Eight players vying for two starting spots, three if you count the nickel corner position.
What Wright has going for him is a recent track record of success. The former third-round pick in 2011 made 27 starts over the last two seasons with the Chargers. His 14 starts in 2014 alone are more than any other 49ers cornerback. Wright said he now feels like a veteran in this league and wants to show the coaching staff that he can dominate one side of the field.
"I take pride in my man-to-man coverage and the ability to play press coverage against any receiver," Wright said, describing a skillset that has become a hot commodity in the NFL. "I want to be that guy who isn't afraid to line up against anybody. I like to be physical. I like to get in a receivers face and make him have a long day."

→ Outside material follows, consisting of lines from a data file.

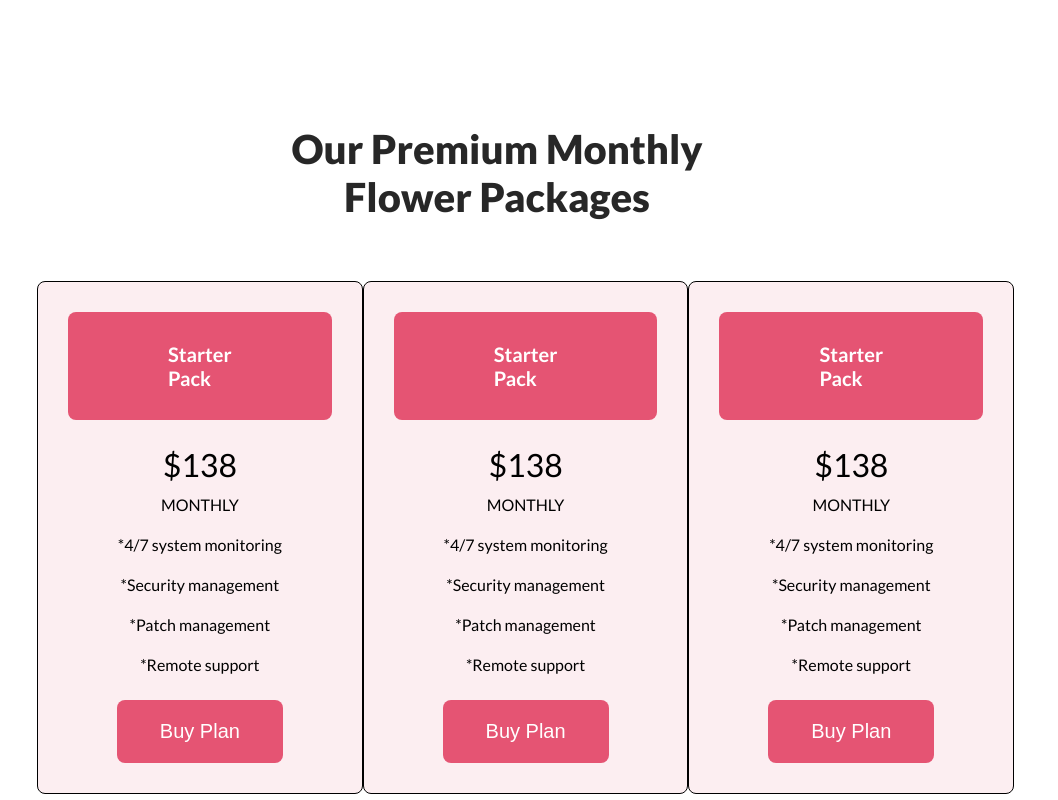
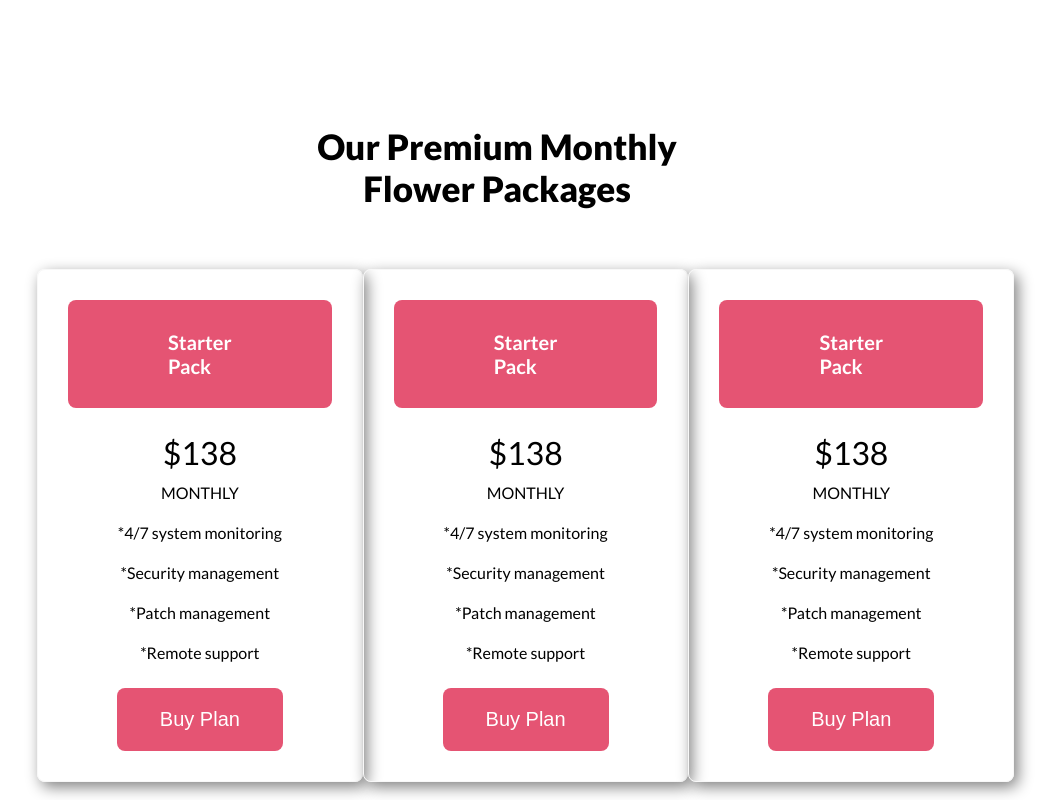
Before and after one commit to rathininfo/flower-shop, a plain HTML site: page index.html in a window 1280 px wide. Shown: the part 3600-4400 px from the top of the page, without its empty margins (143-1201 px from the left). Drawn offline with Linux system fonts and the light colour scheme.

Commit message:
Price list section edit and full project completed now

```diff
--- a/index.html
+++ b/index.html
@@ -112,7 +112,7 @@
 <!-- end instagram section  -->
 <!------- PRICING TABLE START EXTRA SECTION IN THIS WEBSITE---------->
     <section>
-        <h3 class="Pricing-Tables-title heading">Our Premium Monthly <br> Flower Packages</h3>
+        <h1 class="Pricing-Tables-title">Our Premium Monthly <br> Flower Packages</h1>
         <div class="Pricing-Tables-container">
             <div class="package-list">
                 <h4 class="package-title">Starter Pack</h4>
--- a/style.css
+++ b/style.css
@@ -216,6 +216,8 @@ figcaption{
 .Pricing-Tables-title{
     text-align: center;
     padding-bottom: 60px;
+    font-weight: 800;
+    font-size: 35px;
 }
 
 .Pricing-Tables-container{
@@ -227,10 +229,10 @@ figcaption{
 }
 
 .package-list{
-    border: 1px solid black;
+    border: 1px solid rgb(248, 248, 248);
     padding: 30px;
     border-radius: 8px;
-    background-color:#FCEEF1;
+    box-shadow: 4px 5px 15px grey;
 }
 
 .package-title{
```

If the coaches decided they wanted Wright to play inside, the 49ers corner said he'd have no problem assuming that role. Wright started at nickel corner, the man mostly responsible for covering an offense's slot receiver, before moving to the outside in San Diego.

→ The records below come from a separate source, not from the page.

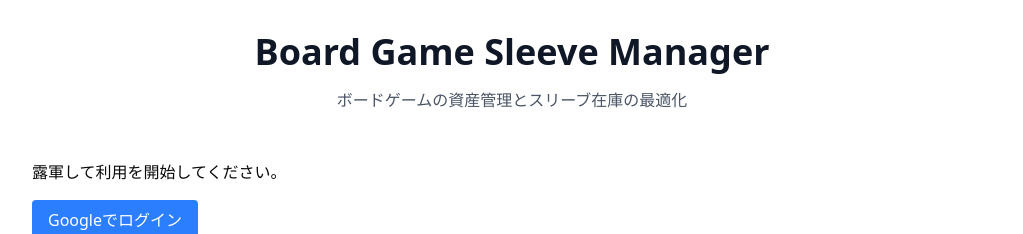
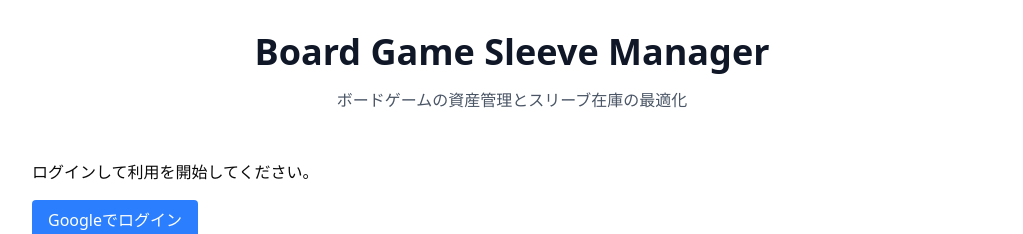
Before and after one commit to ddcatwalk78/boardgame-management-system, a Next.js app: page / in a window 1280 px wide. Shown: the top 234 px of the page, without its empty margins (128-1151 px from the left). Built offline with nearby package versions, Linux system fonts and the light colour scheme; no server answers.

Commit message:
誤字修正

```diff
--- a/src/app/page.tsx
+++ b/src/app/page.tsx
@@ -35,7 +35,7 @@ export default async function HomePage() {
         </div>
       ) : (
         <div>
-          <p>露軍して利用を開始してください。</p>
+          <p>ログインして利用を開始してください。</p>
           <form
             action={async () => {
               "use server";
```
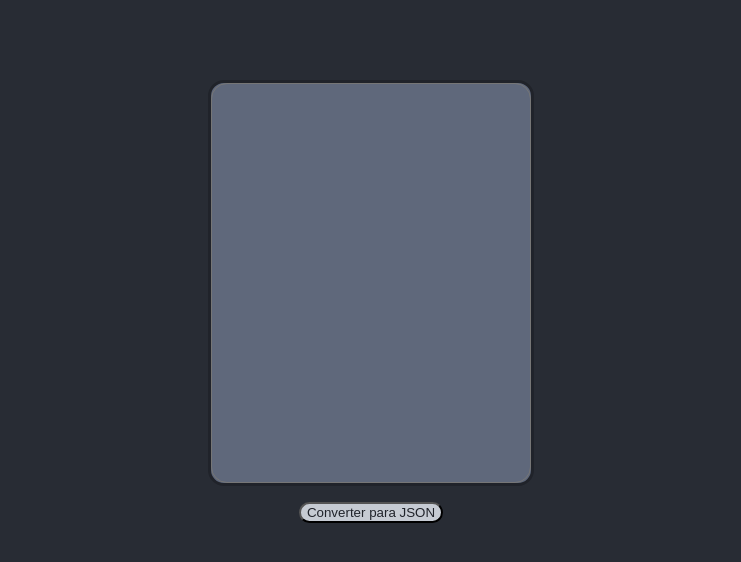
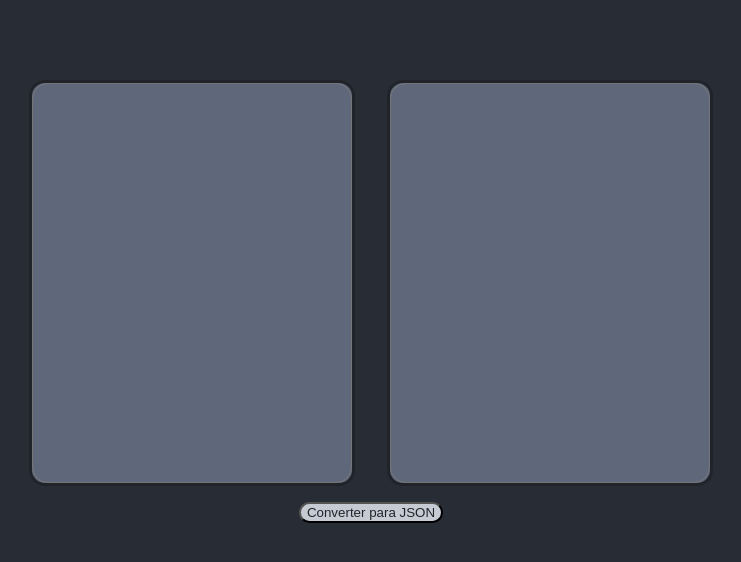
Before and after one commit to Vinny021/csv2json, a React (Create React App) app: page / in a window 1280 px wide. Shown: the top 562 px of the page, without its empty margins (269-1010 px from the left). Built offline with nearby package versions, Linux system fonts and the light colour scheme.

Commit message:
Visualizar csv convertido

```diff
--- a/src/App.css
+++ b/src/App.css
@@ -4,6 +4,10 @@ body {
 
 .App {
   text-align: center;
+}
+
+.CsvJsonFields {
+  display: flex;
 }
 
 .CsvInput {
@@ -16,10 +20,31 @@ body {
   width: 20rem;
   margin-top: 5rem;
   margin-left: auto;
+  margin-right: 1rem;
+}
+
+.JsonOutput {
+  display: flex;
+  background-color: #5f687b;
+  border-color: #20232a;
+  border-radius: 1rem;
+  border-style: solid;
+  height: 25rem;
+  width: 20rem;
+  margin-top: 5rem;
+  margin-left: 1rem;
   margin-right: auto;
 }
 
 .CsvInput textarea{
+  background-color: transparent;
+  color: #c6cbd3;
+  resize: none;
+  border-radius: 1rem;
+  width: 100%;
+}
+
+.JsonOutput textarea{
   background-color: transparent;
   color: #c6cbd3;
   resize: none;
--- a/src/App.jsx
+++ b/src/App.jsx
@@ -5,6 +5,7 @@ import AlertComponent from './components/AlertComponent';
 
 function App() {
   const [csvText, setCsvText] = useState('');
+  const [jsonText, setJsonText] = useState('');
   const [showAlert, setShowAlert] = useState(false);
 
   const handleChange = (event) => {
@@ -26,7 +27,6 @@ function App() {
   const csv2json = () => {
     const splitN = csvText.split("\n");
 
-    console.log(splitN)
     var isValid = validateCsv(splitN)
 
     if(!isValid){
@@ -53,7 +53,7 @@ function App() {
 
     });
 
-    console.log(jsonArray)
+    setJsonText(JSON.stringify(jsonArray));
   }
 
   var alertDiv = showAlert ? <AlertComponent/> : null
@@ -61,8 +61,13 @@ function App() {
   return (
     <div className="App">
       {alertDiv}
-      <div className='CsvInput'>
-        <textarea name="csvInput" id="csvInput" onChange={handleChange}></textarea>
+      <div className='CsvJsonFields'>
+        <div className='CsvInput'>
+          <textarea name="csvInput" id="csvInput" onChange={handleChange}></textarea>
+        </div>
+        <div className='JsonOutput'>
+          <textarea name="jsonOutput" id="jsonOutput" value={jsonText}></textarea>
+        </div>
       </div>
       <button id="success-btn" className='Convert2Json' onClick={csv2json}>Converter para JSON</button>
     </div>
--- a/src/components/Alert.css
+++ b/src/components/Alert.css
@@ -1,6 +1,6 @@
 .Alert {
     position: absolute;
-    margin-top: -2rem;
+    margin-top: 1rem;
     width: 20%;
     margin-left: auto;
     margin-right: auto;
```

And competition is nothing new for Wright. In San Diego, he had to compete against the likes of Quentin Jammer and Antoine Cason before finding playing time on Sundays.
He's also accustomed to playing in front of a Pro Bowl safety. With the Chargers, it was Eric Weddle. Now with the 49ers, Wright has the opportunity to line up with Antoine Bethea, San Francisco's team MVP in 2014.

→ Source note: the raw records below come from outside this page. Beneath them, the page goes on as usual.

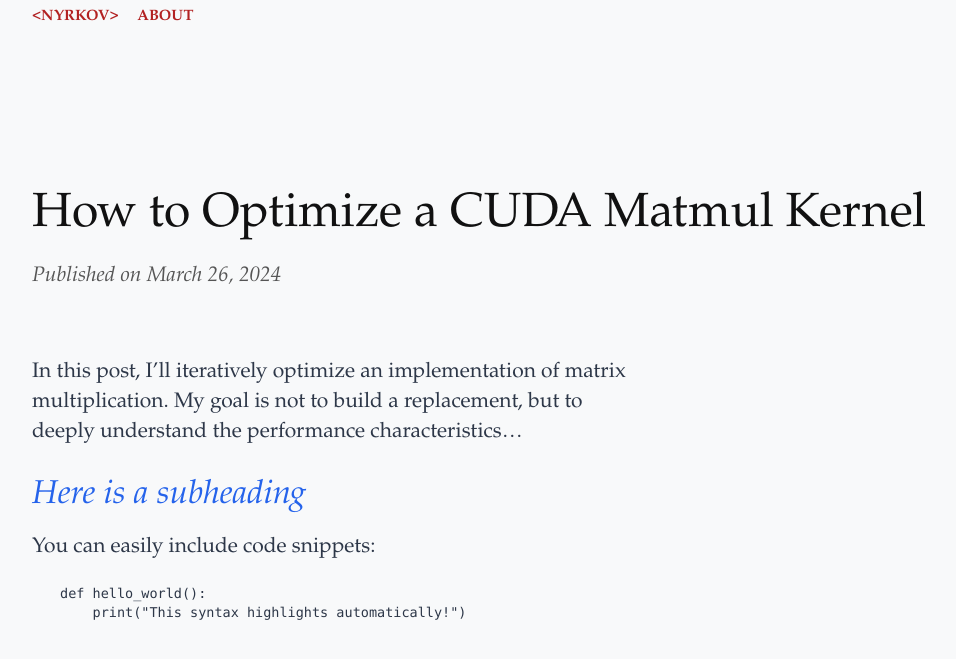
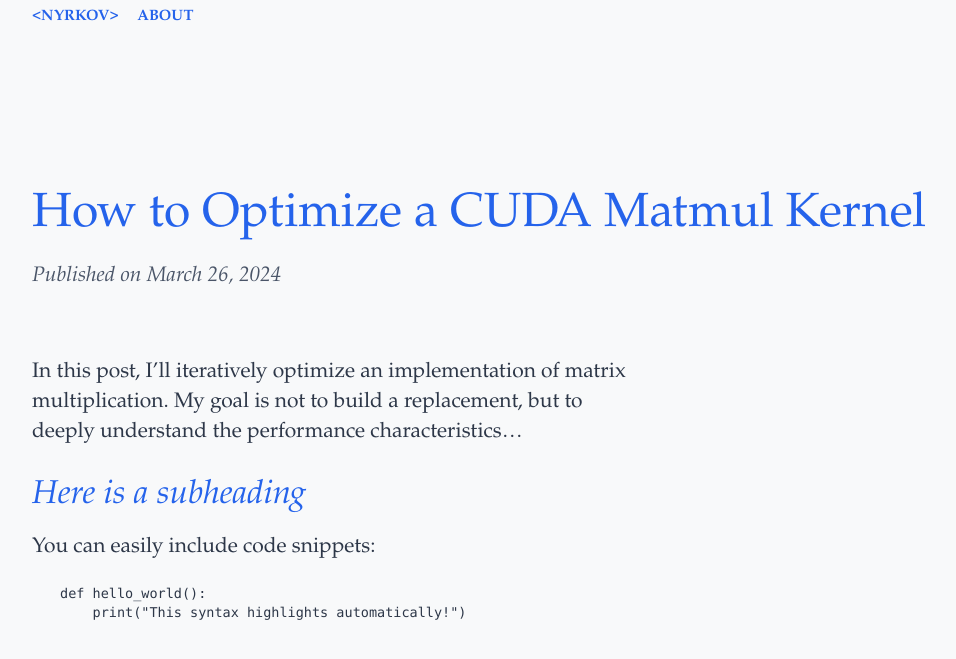
Before and after one commit to IlyaNyrkov/IlyaNyrkov.github.io, a Jekyll site: the page built from _posts/2024-03-26-my-first-post.md, in a window 1280 px wide. Shown: the top 659 px of the page, without its empty margins (128-1084 px from the left). Built offline with Jekyll 4.4.1, drawn with Linux system fonts in a browser that asks for light colours; some web fonts are replaced.

Commit message:
updated other files to extact styling from style.css | style.css is only source of truth

```diff
--- a/_layouts/default.html
+++ b/_layouts/default.html
@@ -7,11 +7,12 @@
 </head>
 <body>
     <header style="text-transform: uppercase; font-weight: bold; margin-bottom: 2rem;">
-        <a href="/" style="color: #b22222; text-decoration: none; margin-right: 15px;">&lt;NYRKOV&gt;</a>
-        <a href="/about" style="color: #b22222; text-decoration: none;">ABOUT</a>
+        <a href="/" style="color: #2563eb; text-decoration: none; margin-right: 15px;">&lt;NYRKOV&gt;</a>
+        <a href="/about" style="color: #2563eb; text-decoration: none;">ABOUT</a>
     </header>
 
     <main>
-        {{ content }} </main>
+        {{ content }}
+    </main>
 </body>
 </html>
--- a/_layouts/post.html
+++ b/_layouts/post.html
@@ -4,9 +4,9 @@ layout: default
 
 <article>
   <header style="margin-bottom: 2rem;">
-    <h1 style="color: #111;">{{ page.title }}</h1>
+    <h1>{{ page.title }}</h1>
 
-    <p style="font-style: italic; color: #555;">
+    <p style="font-style: italic; color: #4a5568;">
       Published on {{ page.date | date: "%B %d, %Y" }}
     </p>
   </header>
--- a/index.html
+++ b/index.html
@@ -6,8 +6,8 @@ title: Home
 <ul style="list-style-type: disc; padding-left: 20px;">
   {% for post in site.posts %}
     <li style="margin-bottom: 2rem;">
-      <h2 style="color: #b22222;">
-        <a href="{{ post.url }}" style="color: inherit; text-decoration: none;">
+      <h2>
+        <a href="{{ post.url }}" style="text-decoration: none;">
           {{ post.title }}
         </a>
       </h2>
```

"I couldn't ask for a better player to play with after Eric Weddle," Wright said. "Weddle is like a defensive coordinator out there on the field and he helps you out a lot. Bethea is the same way, a veteran guy who takes pride in knowing what he's doing and being that quarterback on the field for us. I couldn't ask for a better safety to play behind me."
View the top images from the second week of San Francisco 49ers OTAs.
Wright, Bethea and the rest of the 49ers defensive unit are focused on learning defensive coordinator Eric Mangini's scheme. Wright said he's on the right track from a learning perspective and offered high praise of Mangini's style as a coach.
"He's a teacher," Wright said. "Before he expects us to do anything he makes sure we understand it. He quizzes us and puts it on the board. He's a smart coach. He knows what to expect from offenses and how they think. That helps us as a defense."
The competition at cornerback is just getting started. Tim Lewis, the 49ers defensive backs coach, has rotated all eight corners throughout OTAs. There is no depth chart and the carousel will continue into training camp.
The ambiguity as to who will be starting Week 1 against the Minnesota Vikings hasn't affected the culture inside the cornerback's room. Wright said everyone has their priorities in order.
"We're a lot of competitors and we all want to play but at the same time we're team players and all want to win," Wright said. "We understand that. If we're winning, we're all successful in our eyes. When you're on a winning team, you get rewarded just from being on a winning team.
"That's more important to us, getting each other better. You never know what's going to happen. If someone goes down it's next man up, and you want that next man up to be ready."